A Georgia Notice of Default should never be ignored, but it may not lead to foreclosure if you keep your wits about you and investigate your options.
Sometimes we all hit a rough patch in life. Circumstances beyond our control can temporarily send our well-planned lives into a tailspin. Sometimes, in spite of our best efforts to meet our monthly financial obligations, often robbing Peter to pay Paul....sometimes, we run out of money before we run out of month. And sadly, sometimes or mortgage payments get backed up. It happens, way more often than folks will readily talk about.
So you sashayed out to the mailbox on this sunny Georgia morning and got an unwanted surprise: your lender has issued you a dreaded Notice of Default! They are threatening foreclosure unless you pay up now.
Your hands begin to shake, the pit of your stomach seems to sink to the bottom of your feet, and the blood drains from your face. This seems like the worst possible thing that could happen right now.
Stop! Don't panic.While the understandable first reaction to a notice of pending foreclosure may be dread and despair, don't linger there. It may take a little wrangling, but you're not down for the count just yet. Pull yourself together and see if there is any way to fight back.
Put your fear aside and get ready to wrestle.
There may be something you can do to turn this regrettable situation around. Perhaps all you need is a little more time.
These days, most lenders would rather work with you than foreclose on you. It's not quite altruism on their part -- rather, it's for their own benefit in most cases. Did you know that it can cost the lender more money to foreclose than to work it out? According to my research, lenders often spend an average of $40,000 - $50,000 and sometimes much more in total expenses, fees and losses when they foreclose. In some cases they even have to fight it out in court before they can take your house to the courthouse steps.
So, get right on the phone and contact your lender to see what you can work out. You may be surprised to learn that you do have options.
Could you get your loan caught up soon?
If your financial problems are temporary and you know the situation will be made right soon, you may be able to work out a repayment plan that will satisfy your lender. You may even be able to defray part or all of the missed payments by having them added back into your loan on the back end. It is worth asking, don't you think?
Could restructuring the mortgage solve your problem?
First ask for a Loan Modification.
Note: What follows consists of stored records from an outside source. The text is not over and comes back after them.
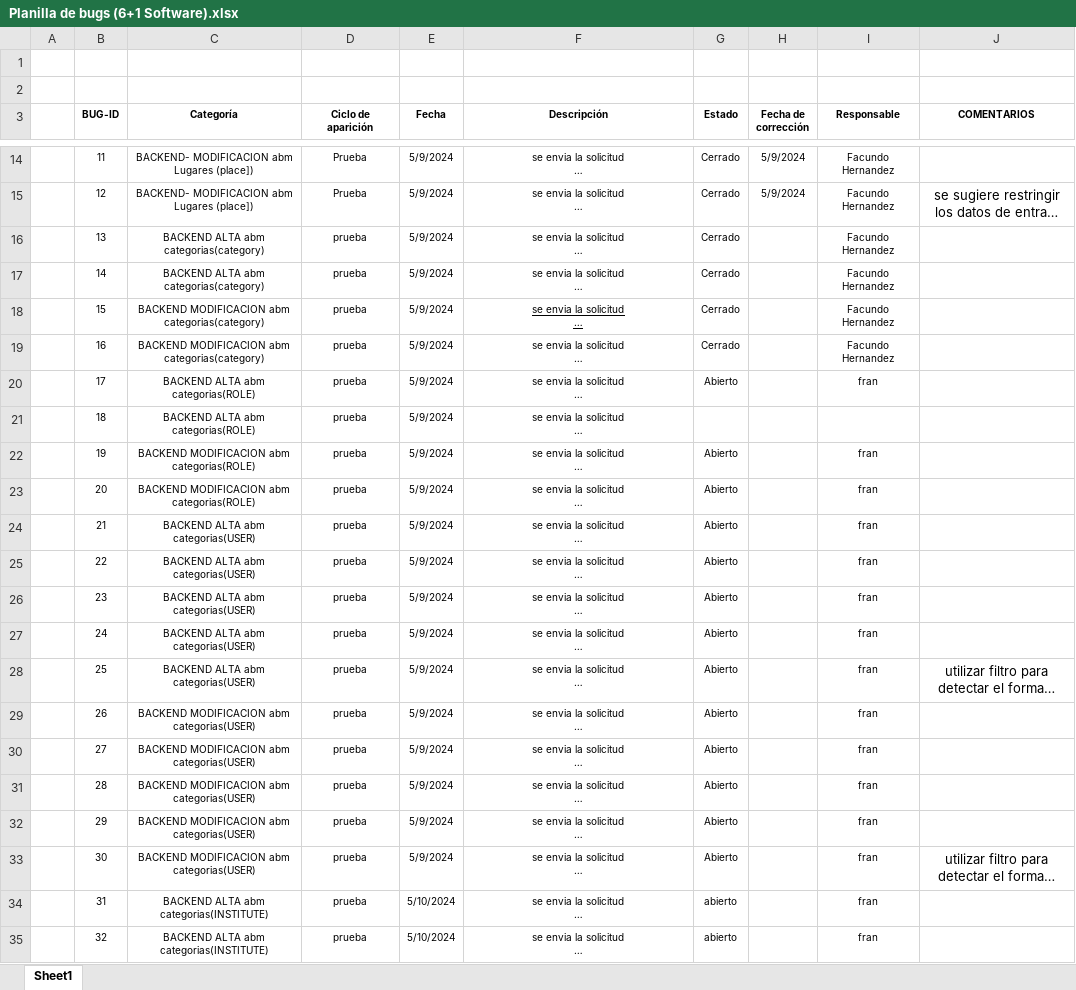
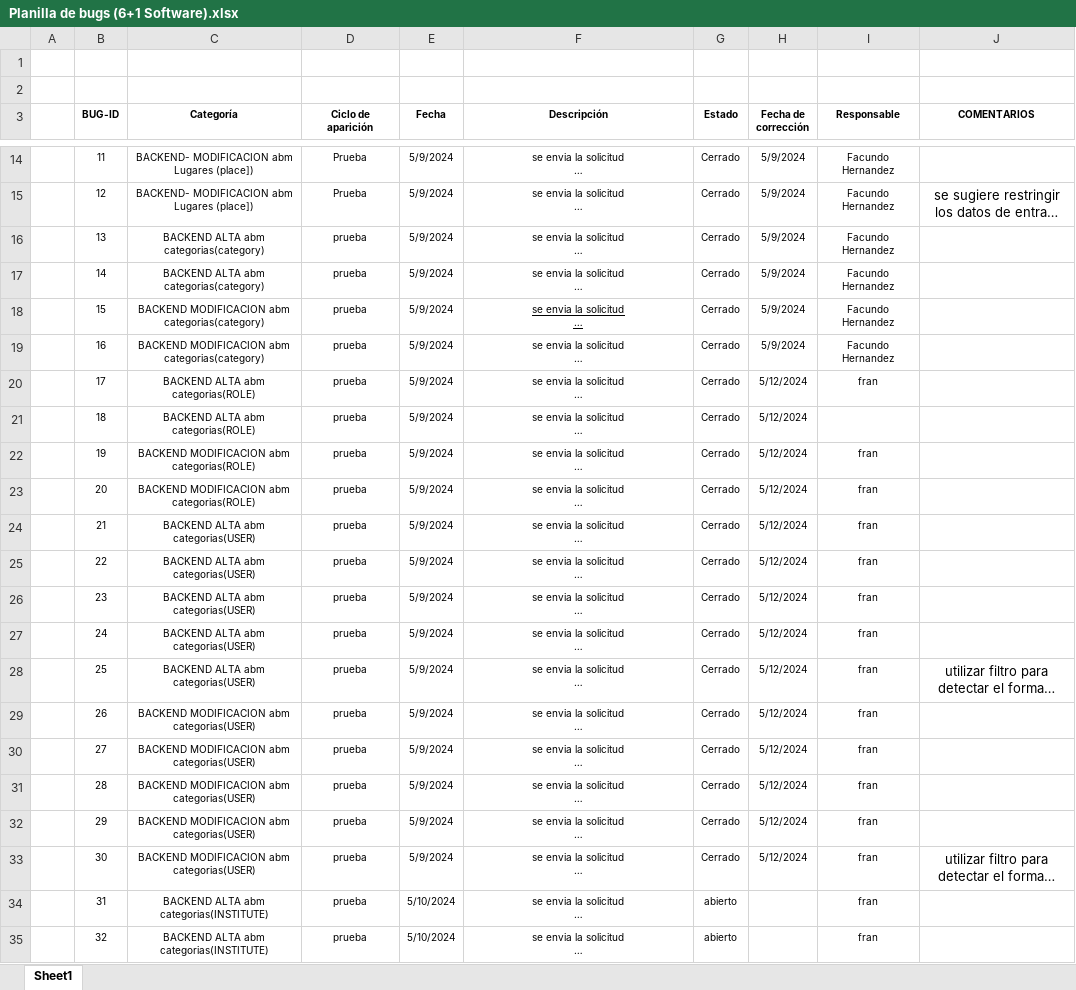
Before and after one commit to LautyLombardi/TrabajoPracticoPrincipal, an Excel workbook: Documentos/Planilla de bugs (6+1 Software).xlsx, sheet Sheet1, drawn as a sheet; only a part is shown, gaps mark what is left out; long unchanged cells end in …; values as stored, in another font and other column widths than the file's, no borders; the diff names each change by its address in the sheet, - before the commit and + after, or states it on an @@ line.

Commit message:
Add files via upload

```diff
--- a/Documentos/Planilla de bugs (6+1 Software).xlsx (sheet Sheet1)
+++ b/Documentos/Planilla de bugs (6+1 Software).xlsx (sheet Sheet1)
-H16:H19 (Fecha de corrección): (empty)
+H16:H19 (Fecha de corrección): 5/9/2024
-G20 (Estado): Abierto
+G20 (Estado): Cerrado
-H20:H33 (Fecha de corrección): (empty)
+H20:H33 (Fecha de corrección): 5/12/2024
-G21 (Estado): (empty)
+G21 (Estado): Cerrado
-G22:G33 (Estado): Abierto
+G22:G33 (Estado): Cerrado
```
In some cases, your mortgage payments can be restructured to give you a more manageable monthly payment. This often involves and extension of the original loan term, but can allow you to stay in your house with a payment you can afford.
Could a short sale be your answer?
If they are unable to modify your loan to a monthly payment you can comfortably manage, you can ask for a Short Sale to avoid foreclosure. In a short sale, you put your house on the market and get a purchase offer for fair market value, whatever that may be. You and your Realtor should then make a solid case to your lender as to why they should accept the offer as "payment as agreed" and release you from the former debt. This is a simplification of the process, of course. In reality, it can be a tricky transaction to navigate, but an experienced short sale specialist or distressed property expert can smooth the process, and assist you to a successful resolution. The Property gets sold, the lender nets more money, and you avoid foreclosure and get released from an unaffordable obligation.
Try a short sale solution.
Its a win-win situation for everyone involved. You get out from under your debt, and the lender saves money too. Consider the objectives of the lender. They want what's best for their bottom line, and that ususally is not another bank-owned property stting on the market, maybe even languishing there, losing value by the month. Foreclosure costs the lender in advertising, attorneys fees, maintenance, REALTOR fees, repairs, vandalism, etc. From the lender point of view, it might be better to delay the foreclosure and give you an opportunity to short sell. You'll never know unless you ask.
So start by talking to your lender. And then, if that fails to resolve your dilemma, don't just talk to any old agent. Call in an agent who is also a short sale expert who specializes in situations like yours.
It is very likely that you can avoid Georgia foreclosure if you act fast and get all of the facts you need.